TASK TO COMPLETE – Scan the data for "pathlib" and copy each matching line.
*** Opening of DATASET EXTRACT ***
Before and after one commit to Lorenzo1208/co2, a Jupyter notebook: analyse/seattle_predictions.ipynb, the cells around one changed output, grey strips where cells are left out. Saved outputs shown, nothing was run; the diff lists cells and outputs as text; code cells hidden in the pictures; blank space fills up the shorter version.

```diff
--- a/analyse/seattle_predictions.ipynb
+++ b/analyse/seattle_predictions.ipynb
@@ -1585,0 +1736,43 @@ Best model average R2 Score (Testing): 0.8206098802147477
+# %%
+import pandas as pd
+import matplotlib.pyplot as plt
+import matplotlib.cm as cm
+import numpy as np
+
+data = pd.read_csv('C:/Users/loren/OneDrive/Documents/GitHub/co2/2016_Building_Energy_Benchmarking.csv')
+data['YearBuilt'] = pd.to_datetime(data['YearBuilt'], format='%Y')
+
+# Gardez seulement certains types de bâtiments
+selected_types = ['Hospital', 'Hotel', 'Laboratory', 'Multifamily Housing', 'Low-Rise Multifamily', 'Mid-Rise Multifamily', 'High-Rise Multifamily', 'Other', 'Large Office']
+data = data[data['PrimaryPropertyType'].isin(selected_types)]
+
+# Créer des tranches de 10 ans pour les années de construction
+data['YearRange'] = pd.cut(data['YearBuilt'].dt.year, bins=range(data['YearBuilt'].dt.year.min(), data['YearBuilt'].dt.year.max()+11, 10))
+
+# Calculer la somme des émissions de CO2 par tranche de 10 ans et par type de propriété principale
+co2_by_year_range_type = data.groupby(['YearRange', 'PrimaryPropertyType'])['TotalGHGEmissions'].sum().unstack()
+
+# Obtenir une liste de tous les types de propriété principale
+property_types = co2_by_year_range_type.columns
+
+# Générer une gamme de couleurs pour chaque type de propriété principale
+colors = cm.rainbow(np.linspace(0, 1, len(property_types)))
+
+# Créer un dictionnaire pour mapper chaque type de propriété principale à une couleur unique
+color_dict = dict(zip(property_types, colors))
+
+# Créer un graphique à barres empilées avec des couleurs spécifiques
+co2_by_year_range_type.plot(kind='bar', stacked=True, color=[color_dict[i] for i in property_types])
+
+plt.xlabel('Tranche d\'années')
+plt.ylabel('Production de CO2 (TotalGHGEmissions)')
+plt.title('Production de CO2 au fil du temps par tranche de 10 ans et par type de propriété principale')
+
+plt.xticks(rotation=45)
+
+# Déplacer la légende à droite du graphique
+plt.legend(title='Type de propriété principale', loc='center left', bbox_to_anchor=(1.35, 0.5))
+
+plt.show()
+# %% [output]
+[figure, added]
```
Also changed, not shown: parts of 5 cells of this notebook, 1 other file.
*** Close of DATASET EXTRACT ***
*** Opening of DATASET EXTRACT ***
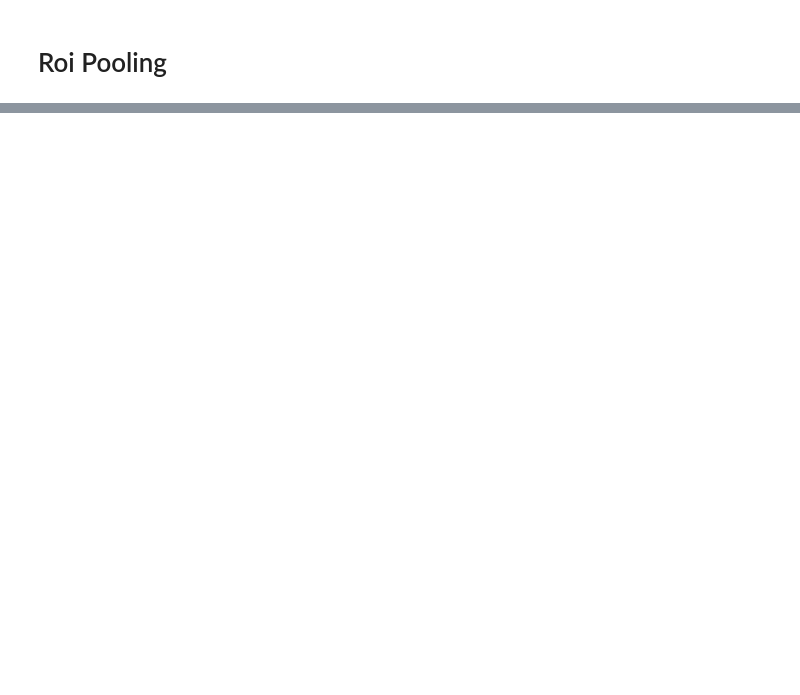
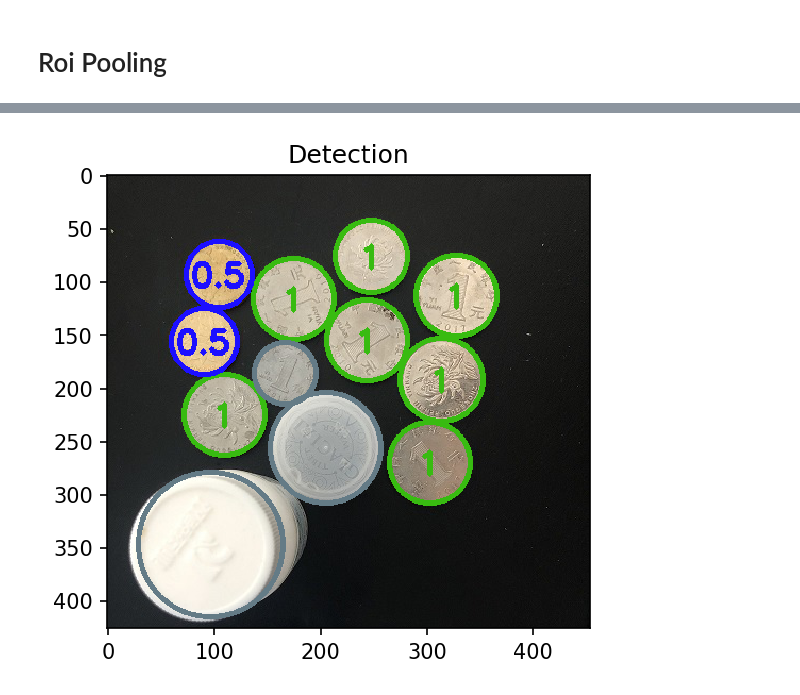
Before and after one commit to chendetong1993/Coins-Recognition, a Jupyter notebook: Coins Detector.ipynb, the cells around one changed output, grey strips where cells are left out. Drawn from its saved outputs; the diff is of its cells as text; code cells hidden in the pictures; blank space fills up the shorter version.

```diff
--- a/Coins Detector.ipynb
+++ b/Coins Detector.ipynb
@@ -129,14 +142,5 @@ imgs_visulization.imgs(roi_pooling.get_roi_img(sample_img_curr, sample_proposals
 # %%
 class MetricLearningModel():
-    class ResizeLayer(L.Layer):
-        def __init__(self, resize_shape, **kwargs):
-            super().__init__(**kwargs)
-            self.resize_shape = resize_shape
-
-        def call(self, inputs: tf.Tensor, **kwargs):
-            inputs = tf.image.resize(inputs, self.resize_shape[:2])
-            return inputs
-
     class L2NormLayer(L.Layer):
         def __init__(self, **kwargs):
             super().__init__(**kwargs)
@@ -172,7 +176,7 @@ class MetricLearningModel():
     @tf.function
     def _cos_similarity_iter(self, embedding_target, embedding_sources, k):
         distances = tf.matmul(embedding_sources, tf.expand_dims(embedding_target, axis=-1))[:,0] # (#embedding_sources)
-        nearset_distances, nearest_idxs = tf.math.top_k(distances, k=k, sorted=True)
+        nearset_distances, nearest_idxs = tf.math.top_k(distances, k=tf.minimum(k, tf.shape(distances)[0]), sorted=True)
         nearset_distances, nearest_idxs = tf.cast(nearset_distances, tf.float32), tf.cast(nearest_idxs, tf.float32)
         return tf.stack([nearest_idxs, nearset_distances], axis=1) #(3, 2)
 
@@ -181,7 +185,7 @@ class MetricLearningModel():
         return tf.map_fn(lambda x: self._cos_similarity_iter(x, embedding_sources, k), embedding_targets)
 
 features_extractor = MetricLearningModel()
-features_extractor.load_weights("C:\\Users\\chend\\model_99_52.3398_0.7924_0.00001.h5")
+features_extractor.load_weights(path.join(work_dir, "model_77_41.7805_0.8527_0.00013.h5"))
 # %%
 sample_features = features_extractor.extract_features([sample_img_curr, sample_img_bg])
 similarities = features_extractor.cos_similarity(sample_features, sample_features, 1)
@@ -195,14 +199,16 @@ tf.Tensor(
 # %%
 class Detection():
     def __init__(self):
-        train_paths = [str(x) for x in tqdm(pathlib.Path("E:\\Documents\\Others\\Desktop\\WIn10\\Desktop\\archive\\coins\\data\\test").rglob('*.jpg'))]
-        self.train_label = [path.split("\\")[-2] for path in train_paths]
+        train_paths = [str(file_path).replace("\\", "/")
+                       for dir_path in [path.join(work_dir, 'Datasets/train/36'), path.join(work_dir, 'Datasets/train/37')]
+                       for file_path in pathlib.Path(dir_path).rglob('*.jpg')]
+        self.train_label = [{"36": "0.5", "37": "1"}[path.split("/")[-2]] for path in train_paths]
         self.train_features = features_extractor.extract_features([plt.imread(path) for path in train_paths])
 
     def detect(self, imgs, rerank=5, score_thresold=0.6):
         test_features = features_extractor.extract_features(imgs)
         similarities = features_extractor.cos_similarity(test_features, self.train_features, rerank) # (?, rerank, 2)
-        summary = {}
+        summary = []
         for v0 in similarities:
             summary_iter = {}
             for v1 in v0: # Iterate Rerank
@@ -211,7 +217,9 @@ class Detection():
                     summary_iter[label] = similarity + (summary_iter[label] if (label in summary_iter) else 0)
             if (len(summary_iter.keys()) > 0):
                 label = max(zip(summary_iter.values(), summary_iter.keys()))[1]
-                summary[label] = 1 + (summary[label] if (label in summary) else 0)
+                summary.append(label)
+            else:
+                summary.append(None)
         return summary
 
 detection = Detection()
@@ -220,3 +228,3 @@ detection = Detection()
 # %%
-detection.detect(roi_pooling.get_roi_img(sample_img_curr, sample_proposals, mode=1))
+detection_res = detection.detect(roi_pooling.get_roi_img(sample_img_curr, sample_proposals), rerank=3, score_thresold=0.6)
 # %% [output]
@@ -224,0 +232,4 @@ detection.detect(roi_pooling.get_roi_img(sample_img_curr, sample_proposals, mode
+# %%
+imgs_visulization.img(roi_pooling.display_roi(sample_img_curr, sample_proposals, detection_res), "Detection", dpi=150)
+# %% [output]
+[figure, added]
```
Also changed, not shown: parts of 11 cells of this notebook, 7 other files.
*** Close of DATASET EXTRACT ***
WRITTEN ANSWER –
-        train_paths = [str(x) for x in tqdm(pathlib.Path("E:\\Documents\\Others\\Desktop\\WIn10\\Desktop\\archive\\coins\\data\\test").rglob('*.jpg'))]
+                       for file_path in pathlib.Path(dir_path).rglob('*.jpg')]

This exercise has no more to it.